Industrial Relations Amendment (Industrial Court) Bill 2016

Dr HUGH McDERMOTT ( Prospect ) ( 11:43 ): I speak in opposition to the Industrial Relations Amendment (Industrial Court) Bill 2016. Industrial relations is the key area of difference between the major parties in New South Wales politics. It is an ideological split that is witnessed every time this Chamber sits. It is in fact within the DNA of the Liberal-Nationals Coalition to do everything within its power to crush the rights of workers and make a mockery of the industrial relations system in New South Wales. They continue with this today. This bill is no different. It reflects the slow death of the Industrial Court following the vicious industrial relations reforms of the former O'Farrell Government in 2011. Following those reforms, the Industrial Court was restricted in its scope and operational responsibilities. The Baird Government now wants the Supreme Court to take responsibility for all matters relating to industrial relations law that are not handled within the Federal jurisdiction and subject to the jurisdiction of the Fair Work Commission. This is a lessening of workers rights by stealth.

The parties involved in industrial disputes will have considerable barriers to access justice and to commencing legal action because of the significant costs involved in Supreme Court cases. Effectively, this is a denial of justice for those individuals who are seeking remedy before the Industrial Court.
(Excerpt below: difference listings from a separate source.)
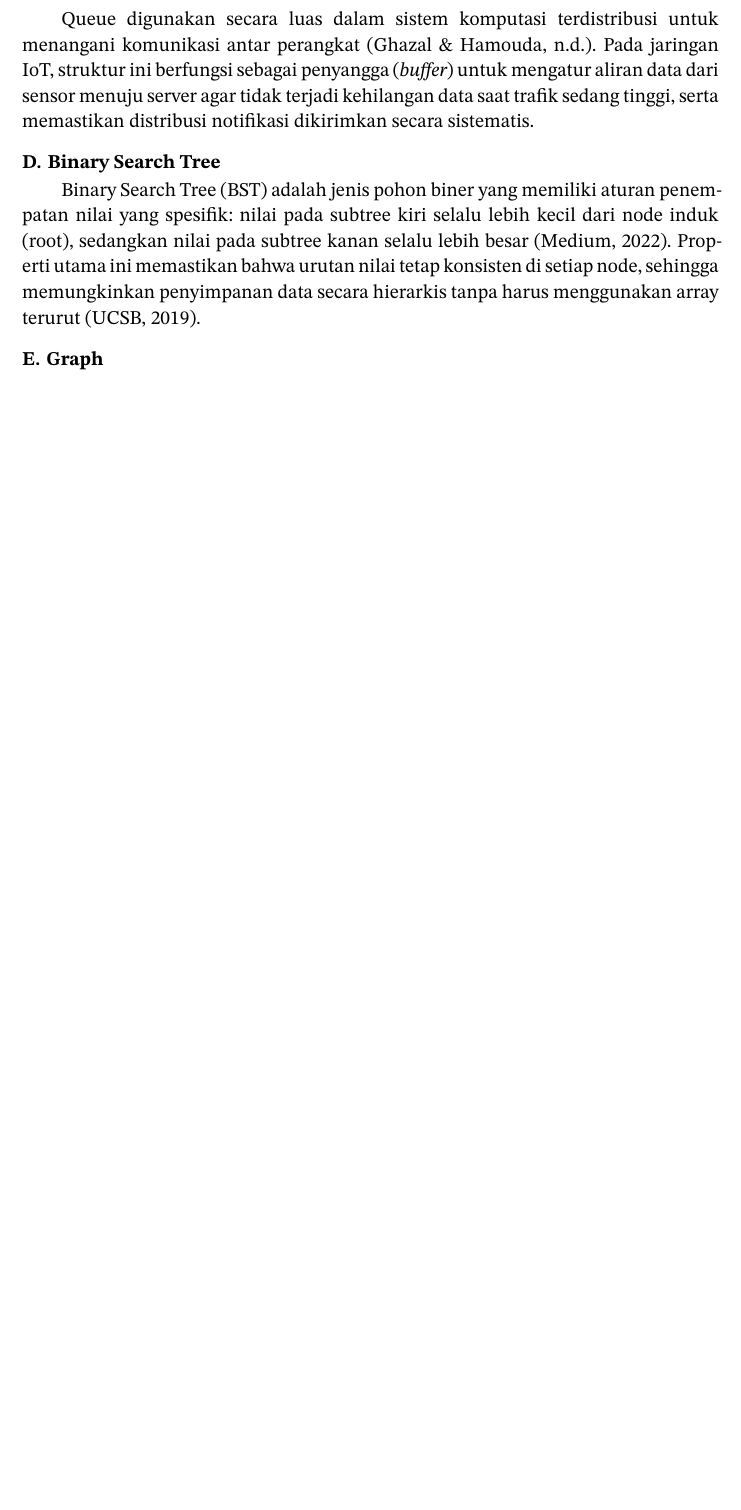
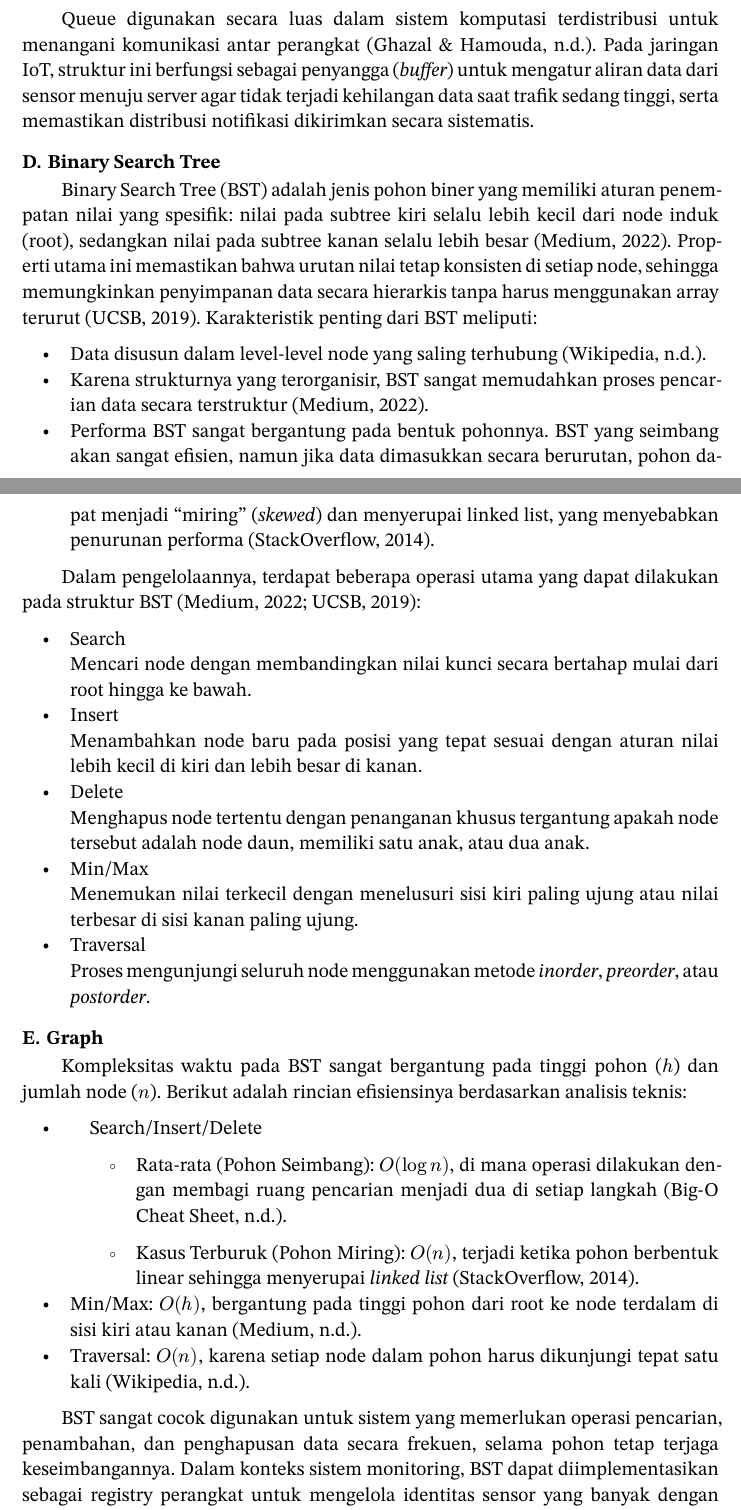
Before and after one commit to afrizalrahmadd25/tbp-asd-IoT-Iot-network-monotoring-alert-management-system-kel06, a Typst document (docs/laporan.typ): part of page 7 of 11 before the commit and two parts of pages 7 and 8 of 13 after it, the two joined at a grey line, cut so that both start at the same text, the shorter picture padded with empty space. Compiled offline with Typst 0.15.

Commit message:
laporan rev5

```diff
--- a/docs/laporan.typ
+++ b/docs/laporan.typ
@@ -178,5 +199,26 @@
 #ind[Queue digunakan secara luas dalam sistem komputasi terdistribusi untuk menangani komunikasi antar perangkat (Ghazal & Hamouda, n.d.). Pada jaringan IoT, struktur ini berfungsi sebagai penyangga (_buffer_) untuk mengatur aliran data dari sensor menuju server agar tidak terjadi kehilangan data saat trafik sedang tinggi, serta memastikan distribusi notifikasi dikirimkan secara sistematis.]
 
 === Binary Search Tree
-#ind[Binary Search Tree (BST) adalah jenis pohon biner yang memiliki aturan penempatan nilai yang spesifik: nilai pada subtree kiri selalu lebih kecil dari node induk (root), sedangkan nilai pada subtree kanan selalu lebih besar (Medium, 2022). Properti utama ini memastikan bahwa urutan nilai tetap konsisten di setiap node, sehingga memungkinkan penyimpanan data secara hierarkis tanpa harus menggunakan array terurut (UCSB, 2019).]
+#ind[Binary Search Tree (BST) adalah jenis pohon biner yang memiliki aturan penempatan nilai yang spesifik: nilai pada subtree kiri selalu lebih kecil dari node induk (root), sedangkan nilai pada subtree kanan selalu lebih besar (Medium, 2022). Properti utama ini memastikan bahwa urutan nilai tetap konsisten di setiap node, sehingga memungkinkan penyimpanan data secara hierarkis tanpa harus menggunakan array terurut (UCSB, 2019). Karakteristik penting dari BST meliputi:]
+
+- Data disusun dalam level-level node yang saling terhubung (Wikipedia, n.d.).
+- Karena strukturnya yang terorganisir, BST sangat memudahkan proses pencarian data secara terstruktur (Medium, 2022).
+- Performa BST sangat bergantung pada bentuk pohonnya. BST yang seimbang akan sangat efisien, namun jika data dimasukkan secara berurutan, pohon dapat menjadi "miring" (_skewed_) dan menyerupai linked list, yang menyebabkan penurunan performa (StackOverflow, 2014).
+
+#ind[Dalam pengelolaannya, terdapat beberapa operasi utama yang dapat dilakukan pada struktur BST (Medium, 2022; UCSB, 2019):]
+
+- Search\ Mencari node dengan membandingkan nilai kunci secara bertahap mulai dari root hingga ke bawah.
+- Insert\ Menambahkan node baru pada posisi yang tepat sesuai dengan aturan nilai lebih kecil di kiri dan lebih besar di kanan.
+- Delete\ Menghapus node tertentu dengan penanganan khusus tergantung apakah node tersebut adalah node daun, memiliki satu anak, atau dua anak.
+- Min/Max\ Menemukan nilai terkecil dengan menelusuri sisi kiri paling ujung atau nilai terbesar di sisi kanan paling ujung.
+- Traversal\ Proses mengunjungi seluruh node menggunakan metode _inorder_, _preorder_, atau _postorder_.
+
 === Graph
+#ind[Kompleksitas waktu pada BST sangat bergantung pada tinggi pohon ($h$) dan jumlah node ($n$). Berikut adalah rincian efisiensinya berdasarkan analisis teknis:]
+- Search/Insert/Delete
+  - Rata-rata (Pohon Seimbang): $O(log n)$, di mana operasi dilakukan dengan membagi ruang pencarian menjadi dua di setiap langkah (Big-O Cheat Sheet, n.d.).
+  - Kasus Terburuk (Pohon Miring): $O(n)$, terjadi ketika pohon berbentuk linear sehingga menyerupai _linked list_ (StackOverflow, 2014).
+- Min/Max: $O(h)$, bergantung pada tinggi pohon dari root ke node terdalam di sisi kiri atau kanan (Medium, n.d.).
+- Traversal: $O(n)$, karena setiap node dalam pohon harus dikunjungi tepat satu kali (Wikipedia, n.d.).
+
+#ind[BST sangat cocok digunakan untuk sistem yang memerlukan operasi pencarian, penambahan, dan penghapusan data secara frekuen, selama pohon tetap terjaga keseimbangannya. Dalam konteks sistem monitoring, BST dapat diimplementasikan sebagai registry perangkat untuk mengelola identitas sensor yang banyak dengan akses yang cepat dan terorganisir (Sensors, 2022).]
```
Also changed, not shown: docs/laporan.typ (41 more changed lines).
Individuals and small business employers will be unfairly restricted by the justice system, especially when those represented by large trade unions or significantly large employer associations will have the resources and expertise that a Supreme Court case demands. Furthermore, the Baird Government is looking to undermine efficiencies in the justice system in New South Wales by removing access to important conciliation functions available to the Industrial Court. That conciliation process resolves 90 per cent of matters brought before the Industrial Court without the need for full trials and formal judgements, therefore, keeping the costs and demands on the parties to a minimum. That is why I am sceptical of the justification made by the Minister in the Legislative Council for these reforms when he stated:

There will be efficiencies of scale associated with handling matters under the larger jurisdiction of the Supreme Court. This will benefit parties through increasing the capacity of the court to attend to urgent industrial matters.

Anyone who has worked in industrial relations in New South Wales or who has been before the Industrial Court or the Supreme Court will know that cannot be true. The following questions were asked of the Minister in the Legislative Council: How will 90 per cent of parties that currently benefit from conciliation provided by the conciliation function of the court now benefit? How is that less efficient than deferring everything to the Supreme Court? If there are so few cases before the Industrial Court, why would there be a delay in having a case heard? None of those questions were answered. The best justification made by the Government is that the Supreme Court has more judges. It does not matter if those judges do not have the same level of experience as those in the Industrial Court or Industrial Relations Commission. As long as there are more of them in the building on the other side of Macquarie Street, the Baird Government seems to think everything will be okay.

Abolishing the Industrial Court will rob the people of New South Wales of a body with extensive experience in workplace matters. There is no guarantee that two or three of the Supreme Court judges with extensive experience in the Industrial Court will continue to deal with industrial relations matters once they transfer. Furthermore, the bill makes fundamental changes to the structure of the Industrial Relations Commission. Like many other Government bodies ravaged by this Government, the position of President of the Industrial Relations Commission will be abolished and replaced with a Chief Commissioner under subsection 1 (e). Additionally, the offices of the judicial member of vice-president and deputy president of the commission will be abolished. The bill lacks provision for those abolished roles to be replaced, despite promises made by the Minister in his second reading speech in the Legislative Council.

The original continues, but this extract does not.